Russia’s Corruption Surpasses Expectations: EBRD Chief Economist

Sergey Guriev, Chief Economist at the European Bank for Reconstruction and Development (EBRD), has said he believes Russia is much more corrupt than one would anticipate, given its level of development and even more so, the level of education.

“In terms of the stability of financial markets, Russia has gone a long way: it has built an inflation-targeting system, a flexible ruble exchange rate, and has shown that it does not depend that much on external shocks,” Guriev said in an interview with Vedomosti.

“However, there is not much progress in other categories. The country’s infrastructure development leaves much to be desired, and integration into the global economy has deteriorated sharply. There is definitely no progress on environmental sustainability. Competition, the development of the private sector, privatization, and the fight against monopolies are facing a significant setback,” he added.
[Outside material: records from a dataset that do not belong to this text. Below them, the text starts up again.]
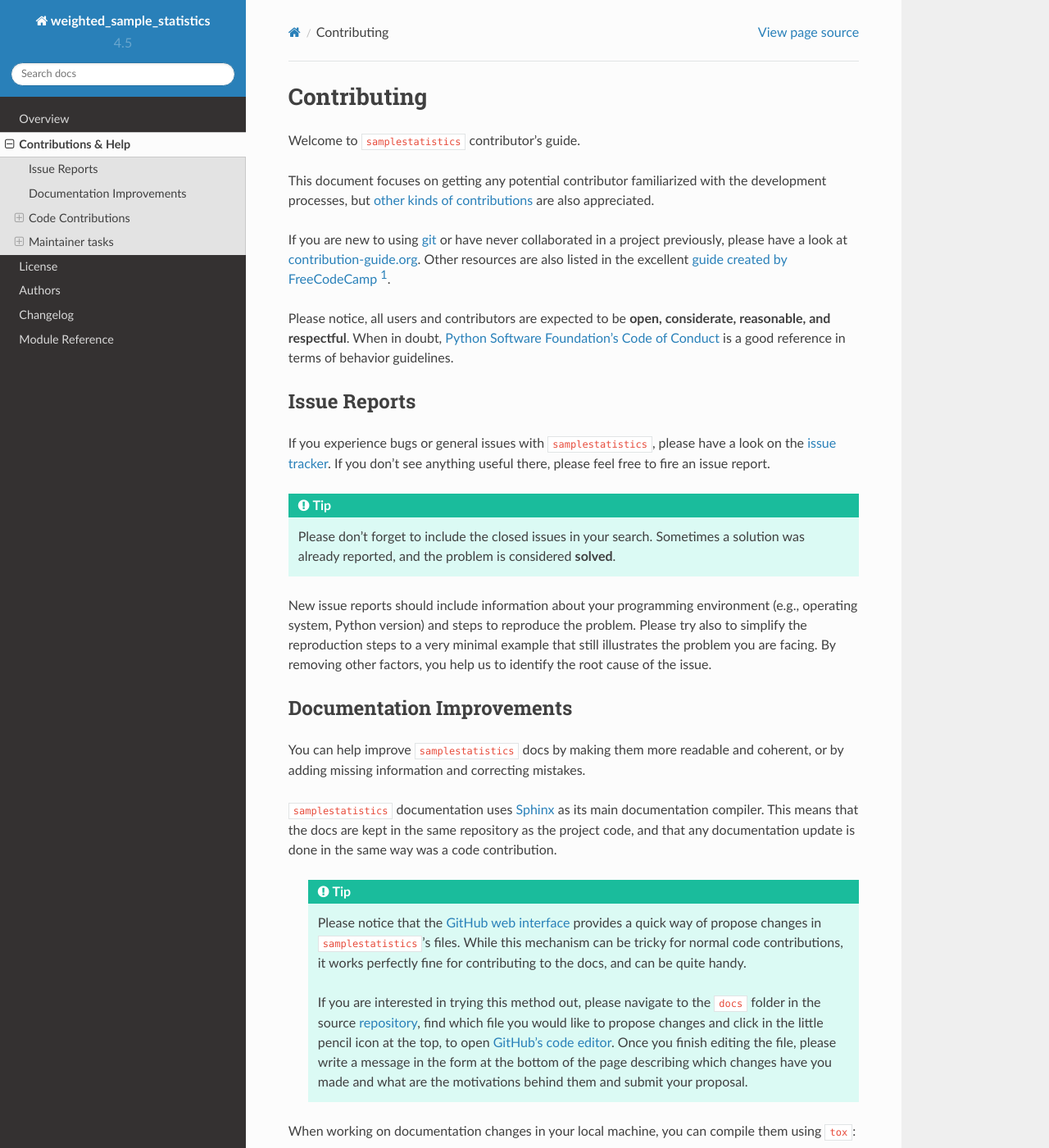
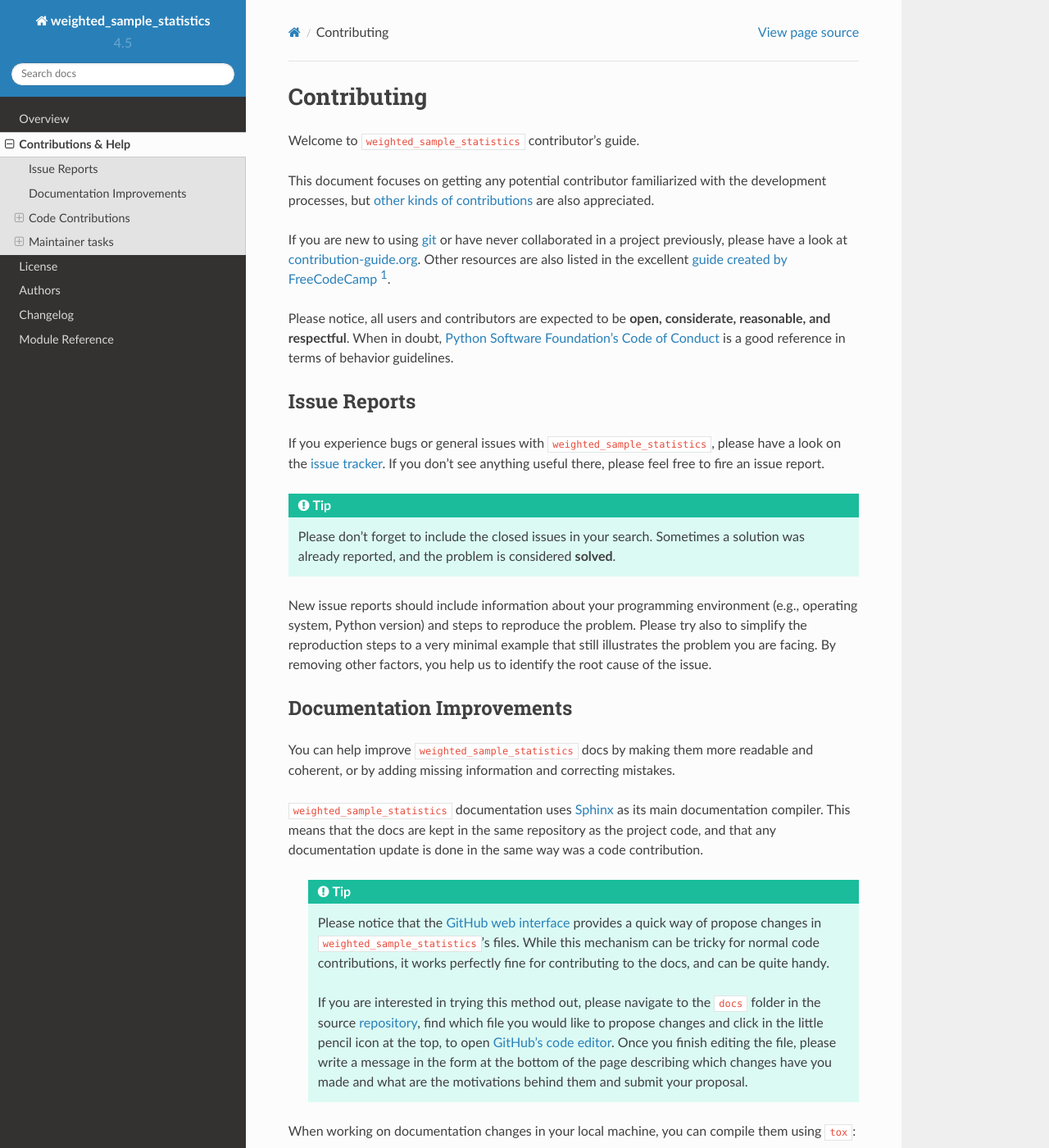
Before and after one commit to eelcovv/WeightedSampleStatistics, a Sphinx documentation site: the page built from docs/contributing.rst, in a window 1280 px wide and 1400 px high. Shown: the whole window at 82% size. Built offline with Sphinx 7.4.7 and the Read the Docs theme 2.0.0, drawn with Linux system fonts in a browser that asks for light colours; some of the changed text lies outside the part shown.

Commit message:
renamed old

```diff
--- a/CONTRIBUTING.rst
+++ b/CONTRIBUTING.rst
@@ -2,7 +2,7 @@
 Contributing
 ============
 
-Welcome to ``samplestatistics`` contributor's guide.
+Welcome to ``weighted_sample_statistics`` contributor's guide.
 
 This document focuses on getting any potential contributor familiarized
 with the development processes, but `other kinds of contributions`_ are also
@@ -21,7 +21,7 @@
 Issue Reports
 =============
 
-If you experience bugs or general issues with ``samplestatistics``, please have a look
+If you experience bugs or general issues with ``weighted_sample_statistics``, please have a look
 on the `issue tracker`_. If you don't see anything useful there, please feel
 free to fire an issue report.
 
@@ -40,16 +40,16 @@
 Documentation Improvements
 ==========================
 
-You can help improve ``samplestatistics`` docs by making them more readable and coherent, or
+You can help improve ``weighted_sample_statistics`` docs by making them more readable and coherent, or
 by adding missing information and correcting mistakes.
 
-``samplestatistics`` documentation uses Sphinx_ as its main documentation compiler.
+``weighted_sample_statistics`` documentation uses Sphinx_ as its main documentation compiler.
 This means that the docs are kept in the same repository as the project code, and
 that any documentation update is done in the same way was a code contribution.
 
    .. tip::
       Please notice that the `GitHub web interface`_ provides a quick way of
-      propose changes in ``samplestatistics``'s files. While this mechanism can
+      propose changes in ``weighted_sample_statistics``'s files. While this mechanism can
       be tricky for normal code contributions, it works perfectly fine for
       contributing to the docs, and can be quite handy.
 
@@ -94,8 +94,8 @@
 
 or Miniconda_::
 
-    conda create -n samplestatistics python=3 six virtualenv pytest pytest-cov
-    conda activate samplestatistics
+    conda create -n weighted_sample_statistics python=3 six virtualenv pytest pytest-cov
+    conda activate weighted_sample_statistics
 
 Clone the repository
 --------------------
@@ -105,8 +105,8 @@
    page. This creates a copy of the code under your account on |the repository service|.
 #. Clone this copy to your local disk::
 
-    git clone git@github.com:YourLogin/samplestatistics.git
-    cd samplestatistics
+    git clone git@github.com:YourLogin/weighted_sample_statistics.git
+    cd weighted_sample_statistics
 
 #. You should run::
 
@@ -121,7 +121,7 @@
     pip install pre-commit
     pre-commit install
 
-   ``samplestatistics`` comes with a lot of hooks configured to automatically help the
+   ``weighted_sample_statistics`` comes with a lot of hooks configured to automatically help the
    developer to check the code being written.
 
 Implement your changes
@@ -243,7 +243,7 @@
 
 If you are part of the group of maintainers and have correct user permissions
 on PyPI_, the following steps can be used to release a new version for
-``samplestatistics``:
+``weighted_sample_statistics``:
 
 #. Make sure all unit tests are successful.
 #. Tag the current commit on the main branch with a release tag, e.g., ``v1.2.3``.
@@ -271,8 +271,8 @@
 .. |the repository service| replace:: GitHub
 .. |contribute button| replace:: "Create pull request"
 
-.. _repository: https://github.com/eelcovv/SampleStatistics
-.. _issue tracker: https://github.com/eelcovv/SampleStatistics/issues
+.. _repository: https://github.com/eelcovv/weighted_sample_statistics
+.. _issue tracker: https://github.com/eelcovv/weighted_sample_statistics/issues
 .. <-- end -->
 
 
--- a/docs/index.rst
+++ b/docs/index.rst
@@ -1,8 +1,8 @@
 ================
-samplestatistics
+weighted_sample_statistics
 ================
 
-This is the documentation of **samplestatistics**.
+This is the documentation of **weighted_sample_statistics**.
 
 Contents
 ========
--- a/src/weighted_sample_statistics/__init__.py
+++ b/src/weighted_sample_statistics/__init__.py
@@ -15,7 +15,9 @@
 finally:
     del version, PackageNotFoundError
 
-from .core import WeightedSampleStatistics as WeightedSampleStatistics
+from .core import (
+    Weightedweighted_sample_statistics as Weightedweighted_sample_statistics,
+)
 from .variable_properties import VariableProperties as VariableProperties
 from .utils import rename_all_variables as rename_all_variables
 from .utils import make_negation_name as make_negation_name
```
Also changed, not shown: README.rst (+14 -14 lines), setup.cfg (+4 -4 lines), 4 other files.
At the same time, Guriev says, Russia remains a country with a low quality of state institutions and a high level of corruption.
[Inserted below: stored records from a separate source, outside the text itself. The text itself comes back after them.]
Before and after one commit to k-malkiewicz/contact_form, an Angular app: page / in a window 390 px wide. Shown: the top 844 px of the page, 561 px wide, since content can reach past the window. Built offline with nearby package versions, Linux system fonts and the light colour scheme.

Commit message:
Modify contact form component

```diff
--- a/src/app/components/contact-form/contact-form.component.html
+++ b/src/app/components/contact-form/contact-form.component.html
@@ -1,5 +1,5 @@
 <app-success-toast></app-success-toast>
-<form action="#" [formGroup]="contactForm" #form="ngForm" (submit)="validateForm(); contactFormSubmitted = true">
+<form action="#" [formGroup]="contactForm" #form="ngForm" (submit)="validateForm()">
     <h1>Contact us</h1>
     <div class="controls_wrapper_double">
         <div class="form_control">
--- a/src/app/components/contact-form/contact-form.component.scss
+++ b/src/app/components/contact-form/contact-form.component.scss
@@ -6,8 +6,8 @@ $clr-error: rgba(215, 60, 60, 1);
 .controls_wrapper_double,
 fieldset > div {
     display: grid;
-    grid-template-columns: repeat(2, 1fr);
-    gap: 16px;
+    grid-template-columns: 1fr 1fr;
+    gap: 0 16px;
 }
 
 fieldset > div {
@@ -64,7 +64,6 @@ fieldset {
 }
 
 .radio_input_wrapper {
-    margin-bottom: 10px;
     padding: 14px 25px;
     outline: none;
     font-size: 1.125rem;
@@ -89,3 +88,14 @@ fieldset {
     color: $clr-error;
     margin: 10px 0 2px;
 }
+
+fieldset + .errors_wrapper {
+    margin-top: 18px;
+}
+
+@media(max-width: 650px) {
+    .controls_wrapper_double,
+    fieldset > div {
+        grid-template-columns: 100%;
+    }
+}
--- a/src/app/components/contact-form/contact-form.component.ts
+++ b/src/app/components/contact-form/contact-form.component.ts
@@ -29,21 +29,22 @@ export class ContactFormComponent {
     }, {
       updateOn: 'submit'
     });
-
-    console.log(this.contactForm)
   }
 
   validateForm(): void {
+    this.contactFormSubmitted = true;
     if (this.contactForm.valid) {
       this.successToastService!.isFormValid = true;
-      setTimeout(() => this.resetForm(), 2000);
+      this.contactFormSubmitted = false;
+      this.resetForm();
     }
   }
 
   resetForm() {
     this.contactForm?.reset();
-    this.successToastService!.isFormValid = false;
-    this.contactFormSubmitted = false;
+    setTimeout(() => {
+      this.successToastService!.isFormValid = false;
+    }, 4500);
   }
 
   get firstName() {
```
“Russia is much more corrupt than one would expect, given its level of development and even more so, the level of education,” he told Vedomosti.

Talking about the things that the Russian authorities can do to bolster its economy, he said, “This includes protecting property rights, the rule of law, an independent and fair legal system, and integrating (itself) into the global economy.”

EBRD was established in 1991 to facilitate the transition of Eastern European and CIS countries to a market economy, funding projects in more than 30 countries. However, due to sanctions against Russia imposed in 2014, the bank has stopped funding projects in the country.

Guriev was named Chief Economist at the financial institution in 2015. He now said he plans to leave his post in 2019 and return to full-time academic work at the University Sciences Po in Paris.